Advertising Takes Progressive Steps Forward

By: Austin Ambrose, @tex_ambrose7

The image of ‘dad’ is different for everyone. The media are no exception to this, even they have their own perception of what it looks like to be ‘dad.’ For many years, advertisers believed they couldn’t have a commercial with a dad unless the dad was goofy and ended up being talked down to by his wife for making a mistake.

An accurate representation of ‘dad’ has been absent from the media, and advertisers are prime culprits. The Super Bowl, one of the most viewed TV event each year, places some of the best commercials. The commercials may attract a large majority of the viewers.

This year, however, the Super Bowl commercials took a turn from the usual gut-grabbing laughter and sexy models tactics. This time, the commercials were designed to inspire and jerk on the emotional side of people. Who was the focus? Good ole dad.


Having the focus on dad was a shift that consumers wanted to see. Many fathers agreed that the representation of dads were inaccurate, and they wanted to see a more accurate telling of the role of a child-rearing dad.

Why was this so impactful? The providers listened to their consumers. This shows a great change in advertising. Instead of trying to guess what people want to see, they are listening to the people and presented them with the images they want. Bravo to these companies. Dove being one of the first to jump on the movement.

What else made this such a memorable set of commercials? They started to move away from long-standing stereotypes, creating a new norm for commercials. This was also seen in the new fem-vertising model, showing women in a more realistic light. The media is starting to catch on that consumers are not attracted to harmful stereotypes.
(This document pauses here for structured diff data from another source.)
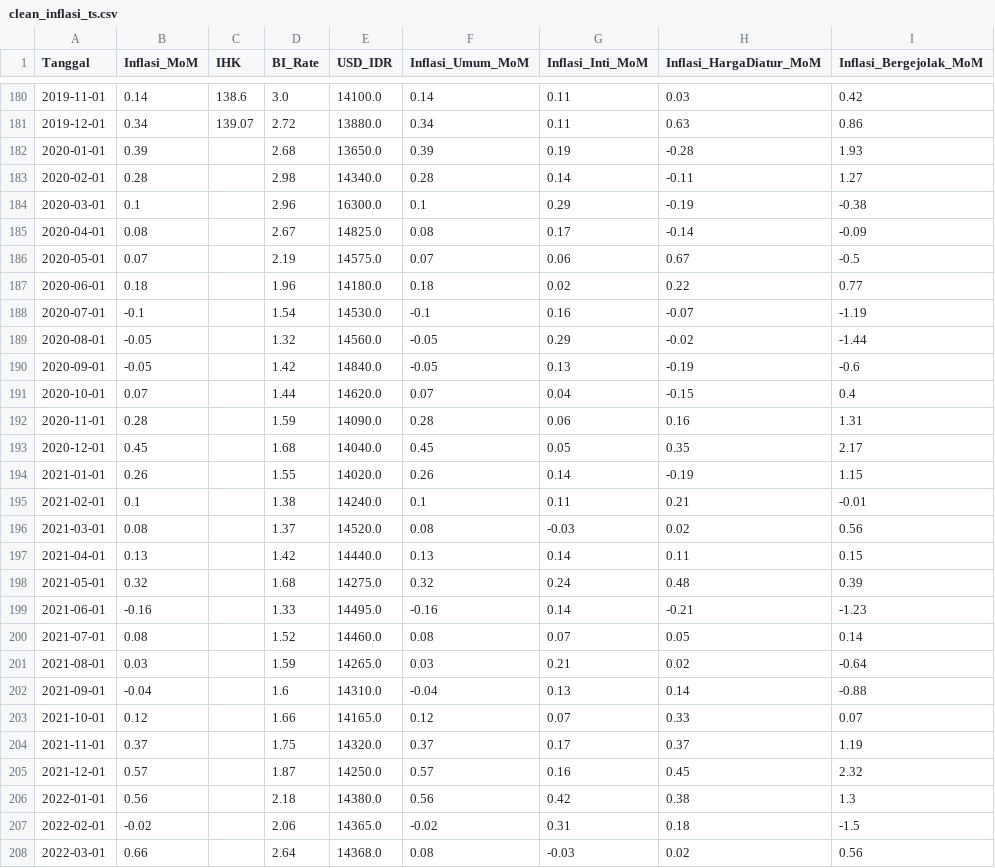
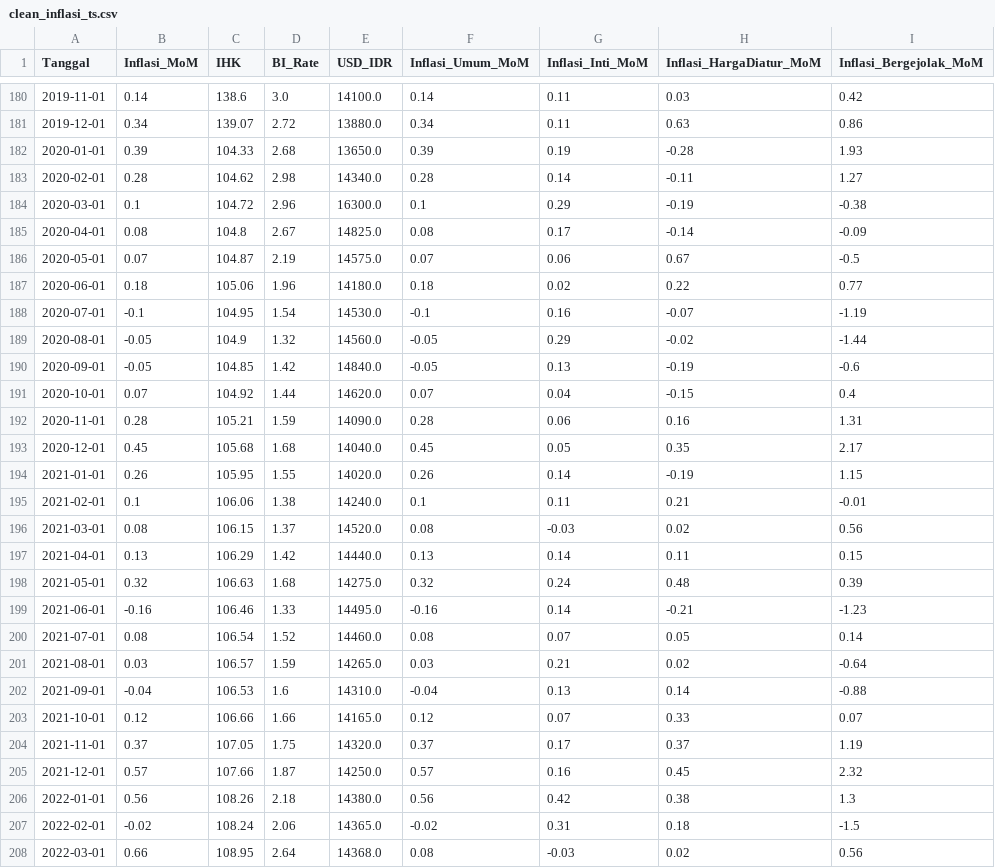
Before and after one commit to addaan1/Project-Machine-Learning, a CSV file: datasets/processed/clean_inflasi_ts.csv, drawn as a sheet; only a part is shown, gaps mark what is left out; the diff covers the shown part only; the diff names each change by its address in the sheet, - before the commit and + after, or states it on an @@ line.

Commit message:
feat: tambah data IHK 90 Kota 2020-2023, regenerate clean_inflasi_ts.csv
- IHK: 180 baris (2005-2019) -> 228 baris (2005-2023)
- IHK null berkurang: 74 -> 26 baris
- clean_inflasi_ts.csv diperbarui dengan cakupan IHK lebih lengkap

```diff
--- a/datasets/processed/clean_inflasi_ts.csv
+++ b/datasets/processed/clean_inflasi_ts.csv
-C182 (IHK): (empty)
+C182 (IHK): 104.33
-C183 (IHK): (empty)
+C183 (IHK): 104.62
-C184 (IHK): (empty)
+C184 (IHK): 104.72
-C185 (IHK): (empty)
+C185 (IHK): 104.8
-C186 (IHK): (empty)
+C186 (IHK): 104.87
-C187 (IHK): (empty)
+C187 (IHK): 105.06
-C188 (IHK): (empty)
+C188 (IHK): 104.95
-C189 (IHK): (empty)
+C189 (IHK): 104.9
-C190 (IHK): (empty)
+C190 (IHK): 104.85
-C191 (IHK): (empty)
+C191 (IHK): 104.92
-C192 (IHK): (empty)
+C192 (IHK): 105.21
-C193 (IHK): (empty)
+C193 (IHK): 105.68
-C194 (IHK): (empty)
+C194 (IHK): 105.95
-C195 (IHK): (empty)
+C195 (IHK): 106.06
-C196 (IHK): (empty)
+C196 (IHK): 106.15
-C197 (IHK): (empty)
+C197 (IHK): 106.29
-C198 (IHK): (empty)
+C198 (IHK): 106.63
-C199 (IHK): (empty)
+C199 (IHK): 106.46
-C200 (IHK): (empty)
+C200 (IHK): 106.54
-C201 (IHK): (empty)
+C201 (IHK): 106.57
-C202 (IHK): (empty)
+C202 (IHK): 106.53
-C203 (IHK): (empty)
+C203 (IHK): 106.66
-C204 (IHK): (empty)
+C204 (IHK): 107.05
-C205 (IHK): (empty)
+C205 (IHK): 107.66
-C206 (IHK): (empty)
+C206 (IHK): 108.26
-C207 (IHK): (empty)
+C207 (IHK): 108.24
-C208 (IHK): (empty)
+C208 (IHK): 108.95
```
Also changed, not shown: 21 edited cells elsewhere in this file, 4 other files.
People want to see accurate representation of what the world looks like. Honey Maid had their wholesome families commercial, which included many alternative styles of families not normally seen in the media. The times are changing, and advertisers are starting to catch on to these new trends.

Finally, these advertisements made a big splash because they connected to the viewers emotions, instead of just trying to sell them a product. The commercials might not have pushed buying a product, but it opened the doors to allow viewers to see what these companies care about, it showed their values. In the long run, this could create a longer and stronger brand loyalty, since the viewers can connect with the company on a more intimate level.

We are starting to see a progressive mindset in advertising, and this could be good for both the companies and consumers. Let’s hope that next year, the Super Bowl keep up the streak of progressive advertisements, as we saw with the dad commercials this year.

Super Bowl XLVII: The Best and Worst of 2013

Briagenn Adams

Not only is the Super Bowl the biggest night for American football fanatics, but it’s also one of the biggest events for PR superstars and advertising addicts alike. During the 2013 Super Bowl this past Sunday, one 30-second advertisement went for as much as a record $4 million. Or – in other terms – about $133,333 per second of TV time. That’s almost enough money to pay for an Ohio University education seven years over. Whoa.

So, which companies spent their money wisely, and who would have done better investing elsewhere? PR daily named three of the best and three of the words advertisements this year.  

Let’s start with the worst. Honestly, who didn’t cringe during the kiss commercial? For many, that camera angle was a bit too close for comfort. The now-notorious lip lock that lasted a whopping 10 seconds took up 1/3 of the entire commercial, and cost the company almost $1.4 million. Talk about an expensive date!

Also in the running for worst commercial of 2013 was Beck’s Beer Sapphire advertisement, singing beta fish and all. There might have been an inside joke hidden in the ad somewhere, but we’re not getting it. Beta luck next time, Beck’s!

Last but not necessarily least was the Wonderful Pistachios “Gangnam Style” ad. Although this song has had its share of international acclaim over the past year, people were not pleased by its reappearance during the Super Bowl XLVII.

On a more uplifting note, other companies spent their money very, very well.  PR Daily has praised Audi, Best Buy and Taco Bell for having the best Super Bowl commercials of 2013.

Audi immortalized the secret dream of every teenage boy – to steal the Prom Queen’s heart and impress his entire school – during their 60-second time slot. The hashtag, #BraveryWins was tweeted over 3,000 times following the memorable commercial. Viewers couldn’t help but cheer with the boy as he drove his father’s Audi off into his own sunset of eternal high school glory.

Next on the list of best Super Bowl commercials was Best Buy’s hilarious escapade with comedian Amy Poehler.  Although anything Amy does is bound to be brilliant, Best Buy’s ad provided some much-needed and appreciated comedic relief during the nail-biting Super Bowl game.

And finally, Taco Bell’s, “Viva Young” commercial was a top rated ad. We all knew this was coming! The endearing performance of senior citizens going wild and living up the night could have made even the biggest fast-food hater crave nachos.

Some other memorable ads included Budweiser’s classic reunion story of a Clydesdale horse and his loving owner, Volkswagen’s controversial “Get In, Get Happy” Jamaican ad and Doritos’ makeup-clad, “Fashionista Dad” getup.

No matter the actual outcome of Super Bowl XLVII, the advertisements were, for the most part, all winners that night.